It all starts at 8:00 a.m. January 20th on the west side of Dupont Circle. Then, marchers will walk to the National Mall where the real protest will begin.
“The main message is it’s time to legalize cannabis at the federal level," said Adam Eidinger, the founder of DCMJ, a group of D.C. residents who introduced and helped get initiative 71 passed in the District. Initiative 71 made it legal to possess two ounces or less or marijuana, to grow it, and to give it away, but it is not legal to sell it.
Eidinger is worried, though, that all this progress will be lost with the Trump Administration, specifically, with Trump's pick for attorney general: Jeff Sessions.

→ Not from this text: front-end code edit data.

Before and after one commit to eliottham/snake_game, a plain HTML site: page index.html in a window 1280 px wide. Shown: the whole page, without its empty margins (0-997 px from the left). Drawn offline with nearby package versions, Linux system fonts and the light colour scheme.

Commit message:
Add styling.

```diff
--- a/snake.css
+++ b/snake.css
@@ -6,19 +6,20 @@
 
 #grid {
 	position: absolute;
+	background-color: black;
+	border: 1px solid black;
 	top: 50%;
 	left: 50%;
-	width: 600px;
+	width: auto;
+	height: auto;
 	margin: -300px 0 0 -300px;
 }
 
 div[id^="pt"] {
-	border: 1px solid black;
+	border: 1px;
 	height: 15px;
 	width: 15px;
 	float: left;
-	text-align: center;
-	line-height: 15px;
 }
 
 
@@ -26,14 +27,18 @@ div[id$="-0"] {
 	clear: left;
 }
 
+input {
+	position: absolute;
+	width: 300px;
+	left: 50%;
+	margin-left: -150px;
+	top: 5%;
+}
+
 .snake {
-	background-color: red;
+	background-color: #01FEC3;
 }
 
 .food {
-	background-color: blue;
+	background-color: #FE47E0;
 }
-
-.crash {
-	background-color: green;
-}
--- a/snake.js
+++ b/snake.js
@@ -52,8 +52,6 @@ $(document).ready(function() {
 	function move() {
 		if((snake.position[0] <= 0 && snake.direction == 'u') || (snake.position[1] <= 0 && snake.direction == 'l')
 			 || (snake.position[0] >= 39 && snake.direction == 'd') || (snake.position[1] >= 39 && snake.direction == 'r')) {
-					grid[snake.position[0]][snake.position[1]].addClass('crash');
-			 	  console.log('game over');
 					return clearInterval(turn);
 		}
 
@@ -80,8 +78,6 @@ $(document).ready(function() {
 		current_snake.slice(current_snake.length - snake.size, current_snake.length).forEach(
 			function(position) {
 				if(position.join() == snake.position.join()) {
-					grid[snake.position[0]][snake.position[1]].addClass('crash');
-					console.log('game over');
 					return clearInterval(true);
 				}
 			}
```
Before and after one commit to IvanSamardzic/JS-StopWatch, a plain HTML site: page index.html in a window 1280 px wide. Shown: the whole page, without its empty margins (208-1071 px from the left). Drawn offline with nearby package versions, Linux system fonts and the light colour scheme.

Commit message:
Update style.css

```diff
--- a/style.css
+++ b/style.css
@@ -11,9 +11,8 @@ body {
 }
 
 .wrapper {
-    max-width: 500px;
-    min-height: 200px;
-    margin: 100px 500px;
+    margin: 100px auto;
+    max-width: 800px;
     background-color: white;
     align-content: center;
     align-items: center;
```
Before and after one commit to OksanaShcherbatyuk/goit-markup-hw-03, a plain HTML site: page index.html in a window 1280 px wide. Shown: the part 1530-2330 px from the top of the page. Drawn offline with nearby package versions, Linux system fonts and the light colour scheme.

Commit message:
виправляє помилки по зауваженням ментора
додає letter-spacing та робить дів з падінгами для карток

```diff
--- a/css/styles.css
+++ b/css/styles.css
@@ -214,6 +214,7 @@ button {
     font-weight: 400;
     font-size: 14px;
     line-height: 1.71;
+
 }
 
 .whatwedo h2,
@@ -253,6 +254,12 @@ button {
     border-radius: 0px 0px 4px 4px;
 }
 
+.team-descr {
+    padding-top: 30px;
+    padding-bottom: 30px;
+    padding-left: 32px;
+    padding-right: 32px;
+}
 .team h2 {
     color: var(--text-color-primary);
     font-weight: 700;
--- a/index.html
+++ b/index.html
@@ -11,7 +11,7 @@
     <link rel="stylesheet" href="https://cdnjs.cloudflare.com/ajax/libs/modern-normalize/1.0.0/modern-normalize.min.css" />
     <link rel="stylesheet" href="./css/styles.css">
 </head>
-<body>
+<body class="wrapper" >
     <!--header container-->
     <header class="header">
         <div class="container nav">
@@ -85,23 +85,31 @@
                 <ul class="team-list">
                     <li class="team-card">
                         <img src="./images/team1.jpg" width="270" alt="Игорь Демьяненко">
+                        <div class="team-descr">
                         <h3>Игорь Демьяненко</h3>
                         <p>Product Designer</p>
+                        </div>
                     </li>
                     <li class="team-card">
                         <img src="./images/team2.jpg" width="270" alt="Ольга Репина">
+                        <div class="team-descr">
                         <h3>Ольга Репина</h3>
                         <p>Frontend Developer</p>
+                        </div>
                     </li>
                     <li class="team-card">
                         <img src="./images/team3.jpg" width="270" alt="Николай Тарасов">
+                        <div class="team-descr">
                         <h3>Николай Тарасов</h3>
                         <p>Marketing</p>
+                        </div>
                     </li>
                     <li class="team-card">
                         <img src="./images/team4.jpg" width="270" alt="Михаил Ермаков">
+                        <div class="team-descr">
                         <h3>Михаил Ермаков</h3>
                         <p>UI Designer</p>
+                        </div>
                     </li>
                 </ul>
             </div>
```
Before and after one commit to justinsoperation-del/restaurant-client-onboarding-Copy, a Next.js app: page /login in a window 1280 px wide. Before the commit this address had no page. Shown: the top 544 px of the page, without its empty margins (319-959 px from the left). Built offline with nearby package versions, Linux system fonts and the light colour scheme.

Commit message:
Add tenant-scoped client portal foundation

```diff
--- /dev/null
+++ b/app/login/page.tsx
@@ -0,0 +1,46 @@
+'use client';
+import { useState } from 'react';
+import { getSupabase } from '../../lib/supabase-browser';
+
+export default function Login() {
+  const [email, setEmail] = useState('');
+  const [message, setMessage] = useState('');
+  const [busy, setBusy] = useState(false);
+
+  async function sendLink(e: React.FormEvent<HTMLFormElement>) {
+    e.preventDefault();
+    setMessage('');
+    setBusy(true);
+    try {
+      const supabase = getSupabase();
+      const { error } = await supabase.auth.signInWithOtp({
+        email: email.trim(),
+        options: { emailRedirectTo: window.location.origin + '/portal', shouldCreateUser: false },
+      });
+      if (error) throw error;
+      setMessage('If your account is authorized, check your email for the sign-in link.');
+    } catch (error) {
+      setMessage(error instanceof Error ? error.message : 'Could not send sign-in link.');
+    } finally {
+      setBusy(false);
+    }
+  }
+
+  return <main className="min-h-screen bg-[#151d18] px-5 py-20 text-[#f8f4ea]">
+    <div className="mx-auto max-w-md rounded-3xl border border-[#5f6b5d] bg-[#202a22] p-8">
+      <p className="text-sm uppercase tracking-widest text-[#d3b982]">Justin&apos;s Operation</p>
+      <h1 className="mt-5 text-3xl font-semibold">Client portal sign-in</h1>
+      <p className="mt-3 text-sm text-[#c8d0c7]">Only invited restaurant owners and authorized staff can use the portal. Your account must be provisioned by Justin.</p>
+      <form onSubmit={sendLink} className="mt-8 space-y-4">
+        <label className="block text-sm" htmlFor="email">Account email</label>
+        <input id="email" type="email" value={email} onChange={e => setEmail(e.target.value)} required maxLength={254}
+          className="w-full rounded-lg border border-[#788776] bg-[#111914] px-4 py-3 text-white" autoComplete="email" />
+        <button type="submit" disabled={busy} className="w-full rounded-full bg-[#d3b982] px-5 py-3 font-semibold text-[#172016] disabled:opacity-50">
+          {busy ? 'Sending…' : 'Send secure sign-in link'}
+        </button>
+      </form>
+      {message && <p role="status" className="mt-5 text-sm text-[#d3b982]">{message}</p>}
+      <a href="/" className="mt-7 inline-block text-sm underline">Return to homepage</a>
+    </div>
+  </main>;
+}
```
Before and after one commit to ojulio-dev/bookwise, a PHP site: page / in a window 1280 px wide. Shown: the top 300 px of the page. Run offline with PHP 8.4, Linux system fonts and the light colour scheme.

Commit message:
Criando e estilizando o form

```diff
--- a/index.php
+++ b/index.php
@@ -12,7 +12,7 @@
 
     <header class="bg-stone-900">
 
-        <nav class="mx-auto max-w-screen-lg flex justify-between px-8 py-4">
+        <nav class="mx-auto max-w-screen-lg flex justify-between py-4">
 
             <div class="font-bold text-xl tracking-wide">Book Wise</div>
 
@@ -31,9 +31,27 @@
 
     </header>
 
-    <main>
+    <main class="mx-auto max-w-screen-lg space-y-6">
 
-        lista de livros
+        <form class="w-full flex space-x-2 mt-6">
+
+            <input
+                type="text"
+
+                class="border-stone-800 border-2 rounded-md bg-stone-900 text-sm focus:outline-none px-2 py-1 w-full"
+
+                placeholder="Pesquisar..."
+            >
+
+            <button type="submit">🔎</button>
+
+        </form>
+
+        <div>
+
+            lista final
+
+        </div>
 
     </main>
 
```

"We are looking at a guy who as recently as April said that they are going to enforce federal law on marijuana all over the country. He said marijuana is dangerous," Eidinger said.
The great marijuana giveaway is legal, as long as it's done on D.C. land.
"We don't want any money exchanged whatsoever, this is really a gift for people who come to Washington, D.C.," he said.
There will 4,200 gifts, to be exact. Then, at 4 minutes and 20 seconds into Trump's speech (420 is the internationally known code for weed), they'll light up. That part, is most definitely illegal.
"We are going to tell them that if they smoke on federal property, they are risking arrest. But, that's a form of civil disobedience," said Eidinger. "I think it's a good protest. If someone wants to do it, they are risking arrest, but it's a protest and you know what, the National Mall is a place for protest."
Eidinger said this is certainly not an anti-Trump event, or even an attempt at disrupting the ceremony. Everyone is welcome.
"If there are people from Texas, some Cowboys fan, who is walking down the street in a cowboy hat and a big fur coat and he walks up to our demonstration, I want him to feel welcome coming to D.C.," he said.
Eidinger said the DC Cannabis Coalition is hopeful the new administration will not be a problem, but they are preparing for the worst.